Will Lady Gaga’s political Super Bowl show restart her career?
The debate continues about just how political Gaga’s performance was, but no one was left in doubt about the singer’s talent and showbiz smarts
Lady Gaga performs during the Super Bowl Halftime Show at NRG Stadium on February 5, 2017 in Houston, Texas. (Photo by Tom Pennington/Getty Images)
At 1.40am Monday morning Irish time, a roaring Twitter debate was taking place over whether or not Lady Gaga’s Super Bowl LI Halftime Show was political. In a pre-recorded intro on the roof of Houston’s NRG Stadium, Texas, she pointedly recited portions of God Bless America, Woody Guthrie’s This Land Is Your Land – a protest song that was sung in airports across the US following Trump’s Muslim ban (Guthrie, incidentally, was once a tenant of Donald Trump's father, Fred, in Brooklyn, and spoke out about Trump snr as someone who stirred up racial hate) – and the Pledge of Allegiance.
And then, live in front of 117.5 million viewers, Gaga dived into the stadium via a harness and some cable wire, thrashed out a medley of hits, including Poker Face, the LGBTQ anthem Born This Way (the first time in history the word transgender was said during the Super Bowl) and Bad Romance, finishing with a mic drop and a body slam, aggressively reminding us why we love her. Even heteronormative football fans prefixed glowing tweets with “I’m not a Gaga fan but . . . ”
Controversy can cost you at the Super Bowl. Just ask Janet Jackson, whose career suffered vicious backlash after 2004’s nipplegate – we’re still waiting on an apology, Justin Timberlake – or rapper MIA, who was brought to court by the NFL for giving the finger during Madonna’s 2012 Halftime Show, demanding $16.6 million in damages. The case was privately settled in 2014.

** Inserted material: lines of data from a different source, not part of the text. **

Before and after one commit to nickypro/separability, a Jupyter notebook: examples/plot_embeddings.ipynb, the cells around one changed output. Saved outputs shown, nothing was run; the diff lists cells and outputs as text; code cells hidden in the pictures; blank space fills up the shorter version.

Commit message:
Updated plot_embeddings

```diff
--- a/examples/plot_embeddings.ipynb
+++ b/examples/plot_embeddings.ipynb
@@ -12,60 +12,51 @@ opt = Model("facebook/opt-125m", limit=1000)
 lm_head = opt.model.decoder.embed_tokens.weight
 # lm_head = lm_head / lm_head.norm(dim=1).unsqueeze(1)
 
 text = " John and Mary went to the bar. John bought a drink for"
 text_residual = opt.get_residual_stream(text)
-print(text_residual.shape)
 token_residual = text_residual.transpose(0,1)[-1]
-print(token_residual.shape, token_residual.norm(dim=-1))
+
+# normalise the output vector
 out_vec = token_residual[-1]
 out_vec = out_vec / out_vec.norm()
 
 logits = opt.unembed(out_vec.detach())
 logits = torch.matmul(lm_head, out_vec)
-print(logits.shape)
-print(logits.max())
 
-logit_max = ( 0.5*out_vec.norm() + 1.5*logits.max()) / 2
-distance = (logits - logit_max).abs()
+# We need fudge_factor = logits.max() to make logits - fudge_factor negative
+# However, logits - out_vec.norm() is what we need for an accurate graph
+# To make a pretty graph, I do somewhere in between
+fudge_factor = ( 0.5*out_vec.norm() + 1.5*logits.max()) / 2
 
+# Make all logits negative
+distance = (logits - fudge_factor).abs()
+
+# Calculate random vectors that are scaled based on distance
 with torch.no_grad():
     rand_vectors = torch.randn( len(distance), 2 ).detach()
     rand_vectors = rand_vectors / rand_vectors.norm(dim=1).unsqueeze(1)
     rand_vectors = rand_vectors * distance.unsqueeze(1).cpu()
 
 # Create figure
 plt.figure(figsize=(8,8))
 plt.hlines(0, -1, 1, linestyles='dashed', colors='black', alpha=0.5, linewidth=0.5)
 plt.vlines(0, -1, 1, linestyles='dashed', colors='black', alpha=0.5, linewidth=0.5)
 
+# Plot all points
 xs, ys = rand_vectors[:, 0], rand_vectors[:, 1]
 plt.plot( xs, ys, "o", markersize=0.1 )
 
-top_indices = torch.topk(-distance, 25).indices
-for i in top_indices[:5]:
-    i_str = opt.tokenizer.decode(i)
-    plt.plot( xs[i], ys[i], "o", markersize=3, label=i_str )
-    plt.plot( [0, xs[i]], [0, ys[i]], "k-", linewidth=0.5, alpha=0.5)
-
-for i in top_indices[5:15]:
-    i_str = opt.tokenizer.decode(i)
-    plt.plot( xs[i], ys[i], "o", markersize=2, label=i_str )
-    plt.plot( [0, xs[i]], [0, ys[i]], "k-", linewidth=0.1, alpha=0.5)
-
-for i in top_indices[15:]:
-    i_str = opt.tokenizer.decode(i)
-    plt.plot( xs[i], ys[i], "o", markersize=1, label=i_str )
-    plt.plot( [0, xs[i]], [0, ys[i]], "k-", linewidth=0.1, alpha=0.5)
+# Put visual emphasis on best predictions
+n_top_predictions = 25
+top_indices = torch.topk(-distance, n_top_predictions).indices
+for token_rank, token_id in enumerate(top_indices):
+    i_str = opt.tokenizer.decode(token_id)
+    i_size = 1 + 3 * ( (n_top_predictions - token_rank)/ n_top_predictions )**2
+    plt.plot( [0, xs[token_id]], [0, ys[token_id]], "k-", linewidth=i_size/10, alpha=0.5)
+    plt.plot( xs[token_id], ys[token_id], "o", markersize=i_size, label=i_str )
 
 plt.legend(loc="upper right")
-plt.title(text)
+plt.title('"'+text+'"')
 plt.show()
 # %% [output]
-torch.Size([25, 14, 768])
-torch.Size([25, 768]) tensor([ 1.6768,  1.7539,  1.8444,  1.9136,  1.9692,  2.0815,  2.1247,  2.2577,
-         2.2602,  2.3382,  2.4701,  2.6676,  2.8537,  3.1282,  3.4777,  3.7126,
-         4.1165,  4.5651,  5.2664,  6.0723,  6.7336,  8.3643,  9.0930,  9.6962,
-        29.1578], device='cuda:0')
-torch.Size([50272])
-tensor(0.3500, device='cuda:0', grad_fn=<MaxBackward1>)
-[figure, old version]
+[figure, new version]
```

Since Sunday, Gaga’s music sales have surged 1,000 per cent, reportedly selling 150,000 digital albums and songs on February 5th alone. She has also announced a world tour and will be performing with Metallica at the 59th Grammy Awards this Sunday – Puppetrazzi or Enter Bad Romance, anyone?
Following the middling reaction to 2016’s soft rock album Joanne, this is the fiery, sequinned kick up the arse that Gaga’s career and her monsters needed. This will be the year where Gaga really shows her teeth. Louise Bruton